■ **Problem**: Go through the records below and report each line with "sessions" in it.
----------------
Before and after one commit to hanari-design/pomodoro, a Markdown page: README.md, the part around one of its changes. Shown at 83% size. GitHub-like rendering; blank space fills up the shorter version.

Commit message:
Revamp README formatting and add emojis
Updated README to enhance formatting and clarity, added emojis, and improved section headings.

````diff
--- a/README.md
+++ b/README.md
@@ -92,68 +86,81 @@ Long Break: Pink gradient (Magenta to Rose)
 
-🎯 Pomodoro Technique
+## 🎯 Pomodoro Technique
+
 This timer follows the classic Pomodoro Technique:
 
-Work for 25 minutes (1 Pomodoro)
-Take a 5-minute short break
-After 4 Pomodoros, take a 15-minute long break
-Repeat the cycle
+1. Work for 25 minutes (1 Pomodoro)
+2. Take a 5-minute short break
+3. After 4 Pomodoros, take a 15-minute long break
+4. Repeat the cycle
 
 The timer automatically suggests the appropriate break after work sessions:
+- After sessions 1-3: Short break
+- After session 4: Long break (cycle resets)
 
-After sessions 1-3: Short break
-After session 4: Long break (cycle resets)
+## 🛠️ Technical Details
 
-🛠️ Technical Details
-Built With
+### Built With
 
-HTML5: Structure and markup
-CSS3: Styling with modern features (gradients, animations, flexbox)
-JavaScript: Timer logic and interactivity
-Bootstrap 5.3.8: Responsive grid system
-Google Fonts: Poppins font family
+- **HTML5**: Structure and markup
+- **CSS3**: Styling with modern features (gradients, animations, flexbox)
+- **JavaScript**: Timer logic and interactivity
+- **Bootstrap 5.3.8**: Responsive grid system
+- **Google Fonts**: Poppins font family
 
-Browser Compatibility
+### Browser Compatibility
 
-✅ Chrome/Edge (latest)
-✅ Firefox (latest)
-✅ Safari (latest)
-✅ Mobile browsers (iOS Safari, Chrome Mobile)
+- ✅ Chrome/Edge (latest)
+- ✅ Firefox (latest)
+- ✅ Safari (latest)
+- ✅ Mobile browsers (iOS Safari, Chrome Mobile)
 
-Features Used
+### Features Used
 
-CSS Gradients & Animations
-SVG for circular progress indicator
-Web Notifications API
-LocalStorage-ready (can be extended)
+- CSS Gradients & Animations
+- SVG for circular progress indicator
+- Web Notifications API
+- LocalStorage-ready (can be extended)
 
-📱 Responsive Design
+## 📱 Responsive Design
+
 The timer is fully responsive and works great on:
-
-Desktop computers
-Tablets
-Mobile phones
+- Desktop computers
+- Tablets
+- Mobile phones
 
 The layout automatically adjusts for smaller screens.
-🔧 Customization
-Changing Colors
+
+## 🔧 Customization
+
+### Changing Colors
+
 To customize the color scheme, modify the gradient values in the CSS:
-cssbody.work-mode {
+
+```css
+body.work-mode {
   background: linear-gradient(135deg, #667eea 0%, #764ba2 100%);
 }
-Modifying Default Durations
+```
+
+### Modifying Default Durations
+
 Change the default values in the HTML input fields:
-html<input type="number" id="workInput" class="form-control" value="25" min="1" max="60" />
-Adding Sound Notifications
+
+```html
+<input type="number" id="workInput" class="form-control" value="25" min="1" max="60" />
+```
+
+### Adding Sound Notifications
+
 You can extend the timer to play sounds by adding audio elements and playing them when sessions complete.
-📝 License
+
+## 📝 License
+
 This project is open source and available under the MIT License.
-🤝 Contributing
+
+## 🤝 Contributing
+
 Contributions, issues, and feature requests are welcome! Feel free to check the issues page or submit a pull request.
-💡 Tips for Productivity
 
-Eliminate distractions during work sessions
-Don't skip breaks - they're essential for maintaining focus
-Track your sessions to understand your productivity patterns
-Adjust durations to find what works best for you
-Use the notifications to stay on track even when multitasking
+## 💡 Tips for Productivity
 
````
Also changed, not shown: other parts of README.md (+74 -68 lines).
----------------
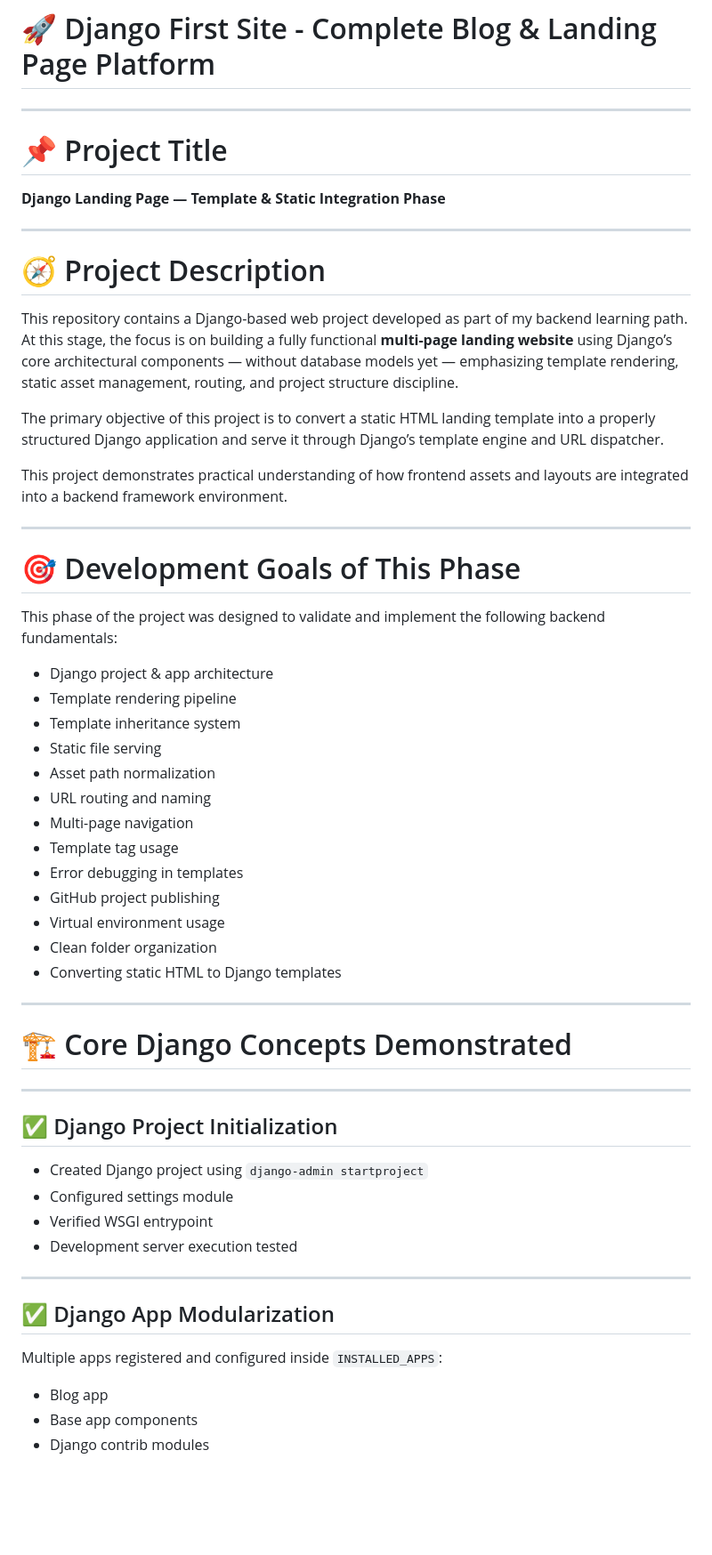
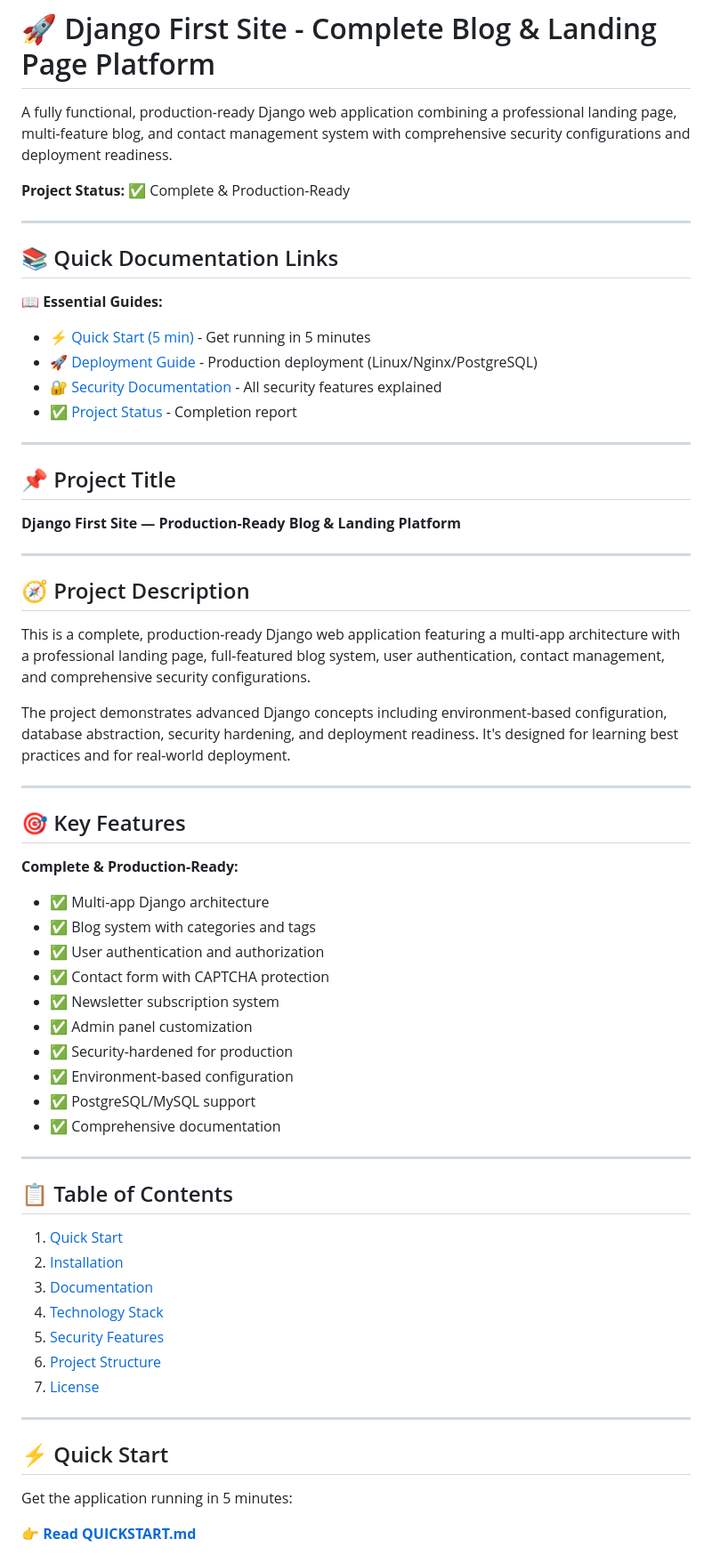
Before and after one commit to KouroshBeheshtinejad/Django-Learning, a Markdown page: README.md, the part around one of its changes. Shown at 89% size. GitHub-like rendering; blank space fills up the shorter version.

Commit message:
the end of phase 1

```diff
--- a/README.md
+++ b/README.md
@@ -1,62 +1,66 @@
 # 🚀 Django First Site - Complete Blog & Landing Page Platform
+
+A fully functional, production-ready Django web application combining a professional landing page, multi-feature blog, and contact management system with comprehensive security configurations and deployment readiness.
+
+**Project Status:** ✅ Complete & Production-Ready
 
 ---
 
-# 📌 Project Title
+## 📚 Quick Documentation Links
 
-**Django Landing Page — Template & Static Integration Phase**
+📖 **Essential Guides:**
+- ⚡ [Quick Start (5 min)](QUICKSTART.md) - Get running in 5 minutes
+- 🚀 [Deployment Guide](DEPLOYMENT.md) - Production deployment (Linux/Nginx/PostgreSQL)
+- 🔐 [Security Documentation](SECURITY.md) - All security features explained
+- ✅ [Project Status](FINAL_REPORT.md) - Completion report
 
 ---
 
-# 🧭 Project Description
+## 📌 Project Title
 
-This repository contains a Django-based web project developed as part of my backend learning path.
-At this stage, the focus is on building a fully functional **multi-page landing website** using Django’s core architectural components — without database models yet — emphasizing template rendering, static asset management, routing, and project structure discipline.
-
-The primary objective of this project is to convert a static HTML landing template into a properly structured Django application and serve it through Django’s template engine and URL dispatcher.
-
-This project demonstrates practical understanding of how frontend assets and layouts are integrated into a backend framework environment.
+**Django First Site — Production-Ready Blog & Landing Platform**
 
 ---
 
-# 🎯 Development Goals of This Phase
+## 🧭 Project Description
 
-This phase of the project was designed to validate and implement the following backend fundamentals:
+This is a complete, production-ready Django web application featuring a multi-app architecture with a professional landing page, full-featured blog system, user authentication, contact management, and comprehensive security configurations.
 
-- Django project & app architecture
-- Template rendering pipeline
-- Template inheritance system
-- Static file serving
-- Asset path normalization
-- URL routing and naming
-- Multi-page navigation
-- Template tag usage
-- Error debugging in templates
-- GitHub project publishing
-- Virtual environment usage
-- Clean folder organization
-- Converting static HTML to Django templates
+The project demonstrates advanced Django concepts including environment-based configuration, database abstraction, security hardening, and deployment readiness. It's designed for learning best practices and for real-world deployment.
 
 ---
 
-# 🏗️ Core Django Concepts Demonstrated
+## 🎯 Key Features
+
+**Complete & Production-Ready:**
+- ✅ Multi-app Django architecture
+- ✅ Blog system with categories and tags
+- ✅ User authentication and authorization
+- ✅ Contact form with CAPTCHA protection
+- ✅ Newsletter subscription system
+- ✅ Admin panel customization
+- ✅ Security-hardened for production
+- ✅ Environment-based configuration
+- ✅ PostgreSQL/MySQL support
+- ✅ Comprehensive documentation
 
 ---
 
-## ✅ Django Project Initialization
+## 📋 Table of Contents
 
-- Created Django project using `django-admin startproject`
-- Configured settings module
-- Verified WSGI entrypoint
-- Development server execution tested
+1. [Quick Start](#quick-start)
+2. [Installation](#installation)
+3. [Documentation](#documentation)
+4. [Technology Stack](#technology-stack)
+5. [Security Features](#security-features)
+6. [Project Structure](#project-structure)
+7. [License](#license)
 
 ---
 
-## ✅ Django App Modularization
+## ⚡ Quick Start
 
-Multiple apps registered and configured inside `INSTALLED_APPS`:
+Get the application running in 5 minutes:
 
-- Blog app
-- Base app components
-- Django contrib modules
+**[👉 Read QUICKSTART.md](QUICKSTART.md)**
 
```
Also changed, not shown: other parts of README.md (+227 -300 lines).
----------------
■ **Answer area**:
 The timer automatically suggests the appropriate break after work sessions:
+- After sessions 1-3: Short break
-After sessions 1-3: Short break
 You can extend the timer to play sounds by adding audio elements and playing them when sessions complete.
-Eliminate distractions during work sessions
-Track your sessions to understand your productivity patterns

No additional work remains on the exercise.